Contrast Detect focus
Using sensor based focus gives you a lot more 'compact like' focus options, including face detection, multi area, 1, 3 or 9 area and spot focusing.
|Spot focus (choosing from one of 12 spots)||AF area (multi) AF|
|1-area focusing (choosing the area)||Face detection|
Contrast Detect AF focus and shutter release sequence
Below is a step-by-step walk through the process of focusing and taking a picture when using contrast detect AF in live view mode.
|Starting point (deliberately defocused)||Half press the shutter and the camera focuses (preview remains 'live' during focus).|
|Press the shutter and the live view disappears (the image is not frozen on screen) - the mirror is dropped, the shutter closes and the exposure is made normally. We measured this activity to increase the shutter lag to around 0.4 seconds.||As soon as the exposure is made the instant review appears (optional) and the card activity symbol flashes.|
|You can optionally have the instant review jump to a magnified view for checking focus.||Finally the live view returns and you're ready to take another shot.|
Phase Detect AF
The L10 can also act like an L1 (or one of the recent Olympus SLRs), using the main (phase detect) AF sensor for focusing, but this requires another mirror and shutter flip-flop. Note that with anything other than the two new lenses this is the only focus mode option in live view mode. Our measurements indicate that full press lag (focus and shutter lag) is about 0.3 secs longer for live view with phase AF than it is when using the viewfinder. Using contrast detect AF increases the full press lag (over using the viewfinder) by around 0.8 seconds (mainly down to the slower focusing). We did like the fact that the focus is activated by a half-press of the shutter, rather than a dedicated AF button (which is a lot more intuitive and allows you to do a 'full press' exposure without prefocusing).
As with the L1, when using the main AF sensor the preview image is frozen whilst the mirror is down and the camera focuses.
The sequence you're seeing here is: live view before focus, half-press shutter release, display freezes (AF...) is shown (mirror down, AF), focus complete (mirror up), focus point is shown briefly, live view returns.
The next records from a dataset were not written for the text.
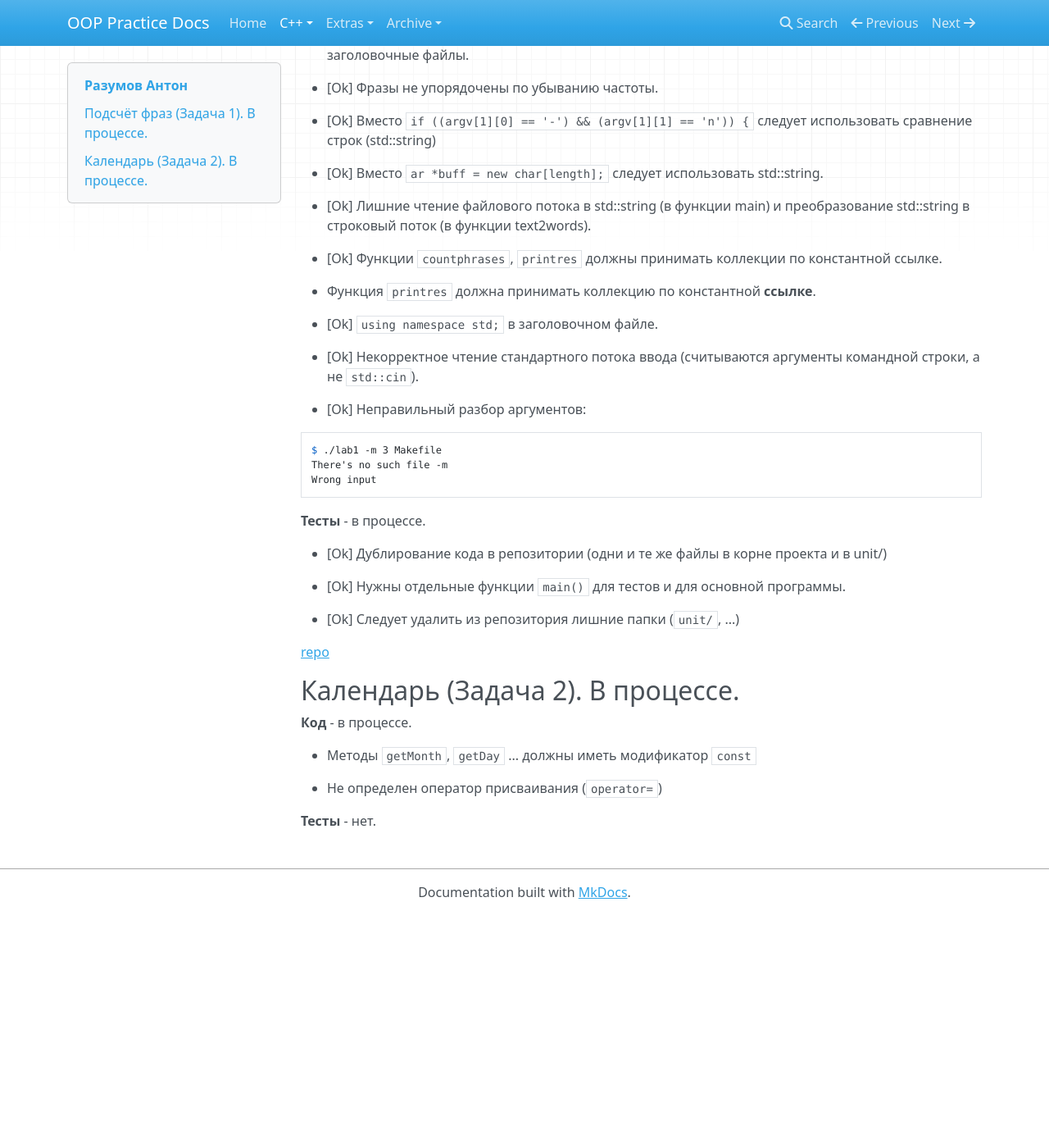
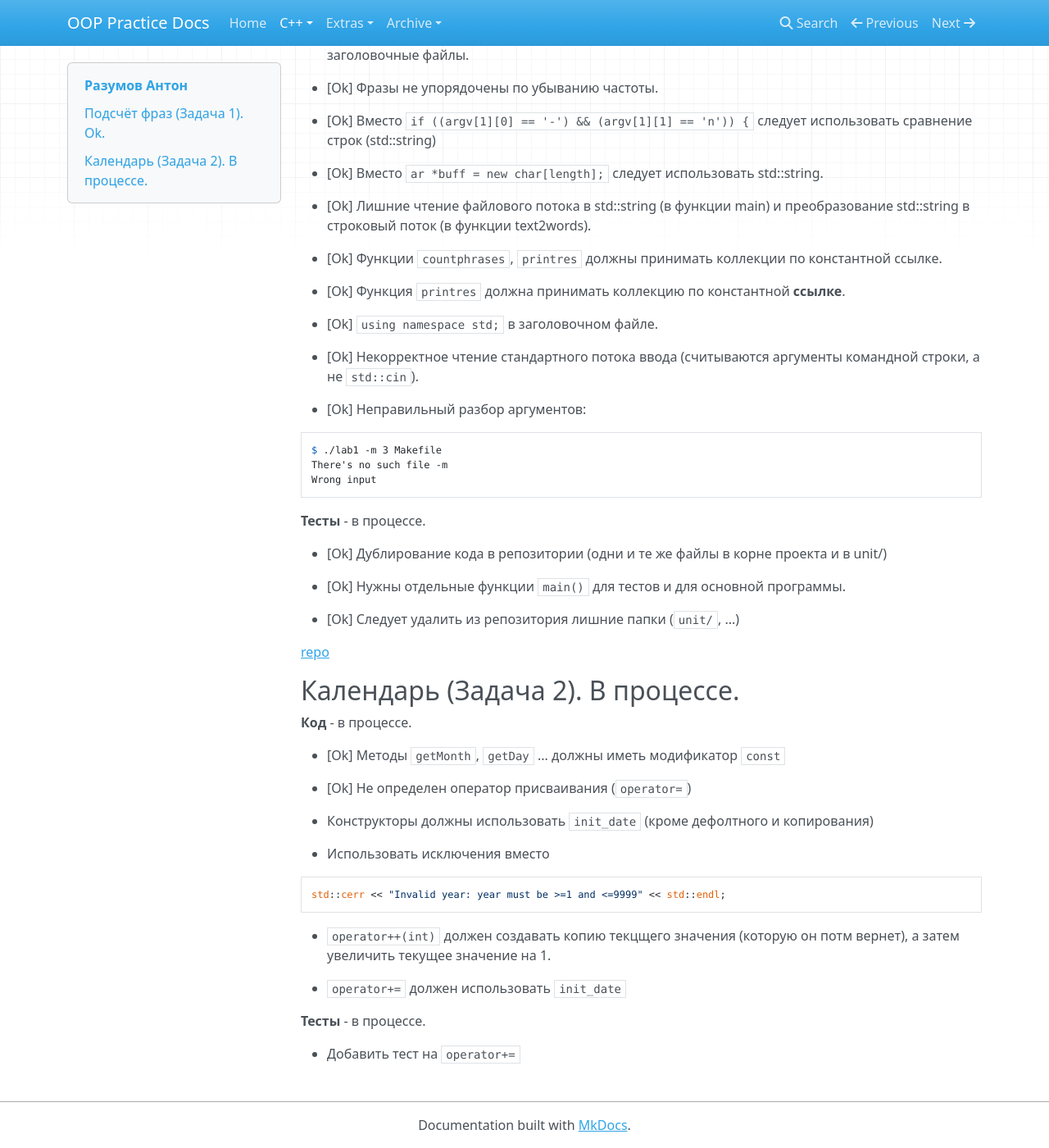
Before and after one commit to avoronkov/oop, an MkDocs documentation site: the page built from docs/2017.cpp/results/razumov.md, in a window 1280 px wide and 1400 px high, scrolled down 190 px. Shown: the whole window at 82% size. Built offline with MkDocs 1.6.1, drawn with Linux system fonts in a browser that asks for light colours; nearby versions of some CDN libraries; old or Windows-style settings are respelled for this version of MkDocs; before the commit the page ends 1306 px from its top, so only the background shows below that; some of the changed text lies outside the part shown.

Commit message:
results update

````diff
--- a/docs/2017.cpp/results/razumov.md
+++ b/docs/2017.cpp/results/razumov.md
@@ -1,6 +1,6 @@
 # Разумов Антон
 
-## Подсчёт фраз (Задача 1). В процессе.
+## Подсчёт фраз (Задача 1). Ok.
 
 **Код** - в процессе.
 
@@ -16,7 +16,7 @@
 
 - [Ok] Функции `countphrases`, `printres` должны принимать коллекции по константной ссылке.
 
-- Функция `printres` должна принимать коллекцию по константной **ссылке**.
+- [Ok] Функция `printres` должна принимать коллекцию по константной **ссылке**.
 
 - [Ok] `using namespace std;` в заголовочном файле.
 
@@ -43,8 +43,21 @@ Wrong input
 
 **Код** - в процессе.
 
-- Методы `getMonth`, `getDay` ... должны иметь модификатор `const`
+- [Ok] Методы `getMonth`, `getDay` ... должны иметь модификатор `const`
 
-- Не определен оператор присваивания (`operator=`)
+- [Ok] Не определен оператор присваивания (`operator=`)
 
-**Тесты** - нет.
+- Конструкторы должны использовать `init_date` (кроме дефолтного и копирования)
+
+- Использовать исключения вместо
+```C++
+std::cerr << "Invalid year: year must be >=1 and <=9999" << std::endl;
+```
+
+- `operator++(int)` должен создавать копию текцщего значения (которую он потм вернет), а затем увеличить текущее значение на 1.
+
+- `operator+=` должен использовать `init_date`
+
+**Тесты** - в процессе.
+
+- Добавить тест на `operator+=`
````
Also changed, not shown: docs/2017.cpp/results.md (+3 -3 lines), docs/2017.cpp/results/chmil.md (+9 -5 lines), docs/2017.cpp/results/grigorovich.md (+18 -0 lines), docs/2017.cpp/results/pushkov.md (+13 -5 lines), docs/2017.cpp/results/yashin.md (+5 -3 lines).
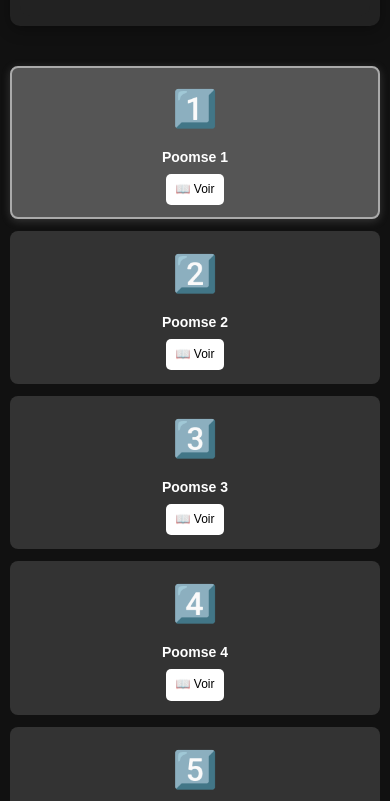
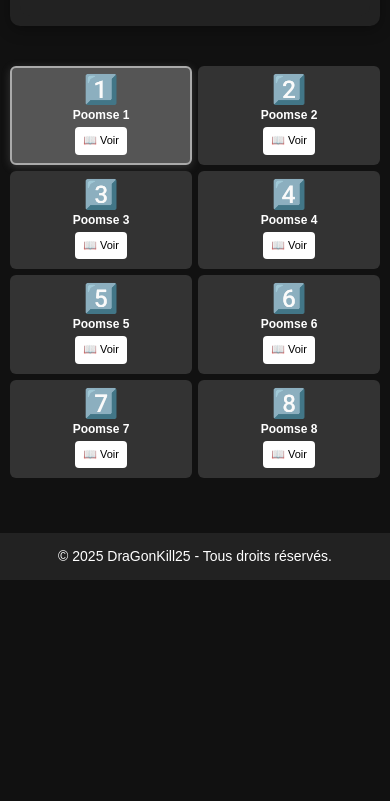
Before and after one commit to DraGonKill25/site-TKD, a plain HTML site: page poomse.html in a window 390 px wide. Shown: the part 977-1778 px from the top of the page. After the commit the page ends 1557 px from the top, so only its background shows below. Drawn offline with Linux system fonts and the light colour scheme.

Commit message:
modification de la page poomsae

```diff
--- a/assets/css/style.css
+++ b/assets/css/style.css
@@ -381,6 +381,64 @@ a.feature:hover .feature-link {
     border-radius: 5px;
 }
 
+/* --- Page Poomse : sélecteur compact + plus de place pour le PDF --- */
+.inner--poomse {
+    gap: 20px;
+    align-items: flex-start;
+}
+
+.inner--poomse .document-grid--poomse {
+    width: 200px;
+    flex: 0 0 200px;
+    max-width: 100%;
+    gap: 6px;
+}
+
+.inner--poomse .pdf-container {
+    width: auto;
+    flex: 1;
+    min-width: 0;
+}
+
+.inner--poomse .document-grid--poomse .document-card {
+    display: flex;
+    flex-direction: row;
+    align-items: center;
+    justify-content: flex-start;
+    gap: 8px;
+    padding: 8px 10px;
+    text-align: left;
+    border-radius: 6px;
+}
+
+.inner--poomse .document-grid--poomse .document-card:hover {
+    transform: translateY(-2px);
+}
+
+.inner--poomse .document-grid--poomse .document-icon {
+    font-size: 26px;
+    margin: 0;
+    line-height: 1;
+    flex-shrink: 0;
+}
+
+.inner--poomse .document-grid--poomse .document-card h3 {
+    margin: 0;
+    font-size: 13px;
+    font-weight: 600;
+    flex: 1;
+    min-width: 0;
+    line-height: 1.25;
+}
+
+.inner--poomse .document-grid--poomse .document-card .btn {
+    margin: 0;
+    padding: 4px 8px;
+    font-size: 11px;
+    flex-shrink: 0;
+    border-radius: 4px;
+}
+
 /* --- FOOTER --- */
 footer {
     background: #222;
@@ -402,6 +460,11 @@ footer {
         width: 35%;
     }
 
+    .inner--poomse .document-grid--poomse {
+        width: 190px;
+        flex: 0 0 190px;
+    }
+
     .header, #header {
         padding: 15px 20px;
     }
@@ -423,6 +486,11 @@ footer {
 
     .document-grid {
         width: 33%;
+    }
+
+    .inner--poomse .document-grid--poomse {
+        width: 180px;
+        flex: 0 0 180px;
     }
 }
 
@@ -606,6 +674,36 @@ footer {
         margin-bottom: 10px;
     }
 
+    .inner--poomse .document-grid--poomse {
+        display: grid;
+        grid-template-columns: repeat(2, minmax(0, 1fr));
+        gap: 8px;
+        width: 100%;
+        flex: none;
+        max-width: none;
+    }
+
+    .inner--poomse .document-grid--poomse .document-card {
+        flex-direction: column;
+        align-items: center;
+        text-align: center;
+        padding: 10px 8px;
+        gap: 4px;
+    }
+
+    .inner--poomse .document-grid--poomse .document-icon {
+        font-size: 32px;
+    }
+
+    .inner--poomse .document-grid--poomse .document-card h3 {
+        font-size: 13px;
+    }
+
+    .inner--poomse .document-grid--poomse .document-card .btn {
+        font-size: 11px;
+        padding: 5px 8px;
+    }
+
     .document-card {
         width: 100%;
         padding: 15px;
@@ -733,6 +831,23 @@ footer {
 
     .document-card {
         padding: 12px;
+    }
+
+    .inner--poomse .document-grid--poomse {
+        grid-template-columns: repeat(2, minmax(0, 1fr));
+        gap: 6px;
+    }
+
+    .inner--poomse .document-grid--poomse .document-card {
+        padding: 8px 6px;
+    }
+
+    .inner--poomse .document-grid--poomse .document-icon {
+        font-size: 28px;
+    }
+
+    .inner--poomse .document-grid--poomse .document-card h3 {
+        font-size: 12px;
     }
 
     .document-icon {
--- a/poomse.html
+++ b/poomse.html
@@ -29,14 +29,14 @@
     <!-- Contenu principal -->
     <div id="main" class="container">
         <section class="wrapper style1">
-            <div class="inner">
+            <div class="inner inner--poomse">
                 <header class="section-title">
                     <h2>Les Poomse</h2>
-                    <p>Découvrez les 8 poomse du Taekwondo avec leurs vidéos explicatives et leurs documents PDF.</p>
+                    <p>Découvrez les 8 taegeuk du Taekwondo avec leurs vidéos explicatives et leurs documents PDF.</p>
                 </header>
 
-                <!-- Grid des poomse -->
-                <div class="document-grid">
+                <!-- Grille compacte des poomse -->
+                <div class="document-grid document-grid--poomse">
                     <div class="document-card active" data-pdf="pdf/poomse/Poomse1.pdf" data-video="https://www.youtube.com/embed/j8ee61tXa2s">
                         <div class="document-icon">1️⃣</div>
                         <h3>Poomse 1</h3>
```
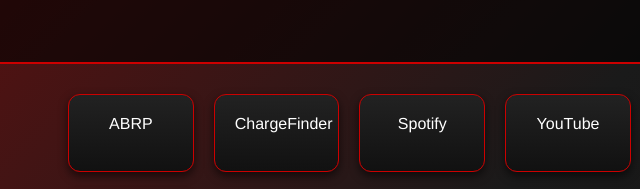
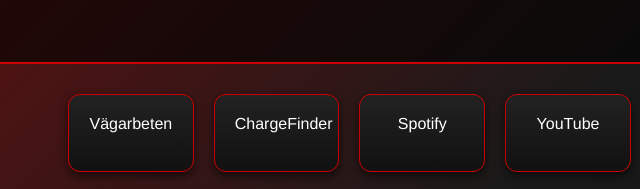
Before and after one commit to skopat/Tesla2, a plain HTML site: page index.html in a window 1280 px wide. Shown: the top 189 px of the page, 72-712 px from the left. Drawn offline with Linux system fonts and the light colour scheme.

Commit message:
Update index.html

```diff
--- a/index.html
+++ b/index.html
@@ -94,7 +94,7 @@
 
 <div class="container">
     <div class="button-grid">
-        <a href="#" class="btn">ABRP</a>
+        <a href="https://www.trafikverket.se/trafikinformation/vag/?map_x=452262.4846&map_y=6402327.1977&map_z=5&map_l=101100000000000" class="btn">Vägarbeten</a>
         <a href="#" class="btn">ChargeFinder</a>
         <a href="#" class="btn">Spotify</a>
         <a href="#" class="btn">YouTube</a>
```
|In phase detect focus mode (whether in live view or using the viewfinder) you have (by today's standards) a rather miserly three focus points to choose from (or you can leave it on auto and let the camera choose). Focus is fast and accurate, but if you do a lot of refocusing using live view you'll find the contrast detect mode a lot more intuitive.|
Live View (Phase detect AF): Shutter release sequence
Once focused you're likely to want to take a shot, the sequence is; mirror down, screen blacks out (around a second) while mirror is raised and shutter release occurs, mirror dropped and the record review image is displayed.
Live View: Manual Focus magnification
The L10 has an 8x magnified Live View feature in manual focus mode, this is activated by pressing the left or arrow then the set button. You can move the magnified point around the screen using the arrow keys. This feature is very useful for fine tuning manual focus.
|Manual focus mode||Press the left/right arrows and then place the magnification loupe|
|Press SET to magnify and you can clearly see the image is out of focus||Adjust the manual focus, press SET to return to full image view|
Live View: Low Light performance
W were fairly impressed with the live view's ability to 'gain up' in low light. In very dim conditions the preview can get quite grainy but the main culprit is the refresh rate, which drops considerably in the dark. Note that there is no depth of field preview on the L10.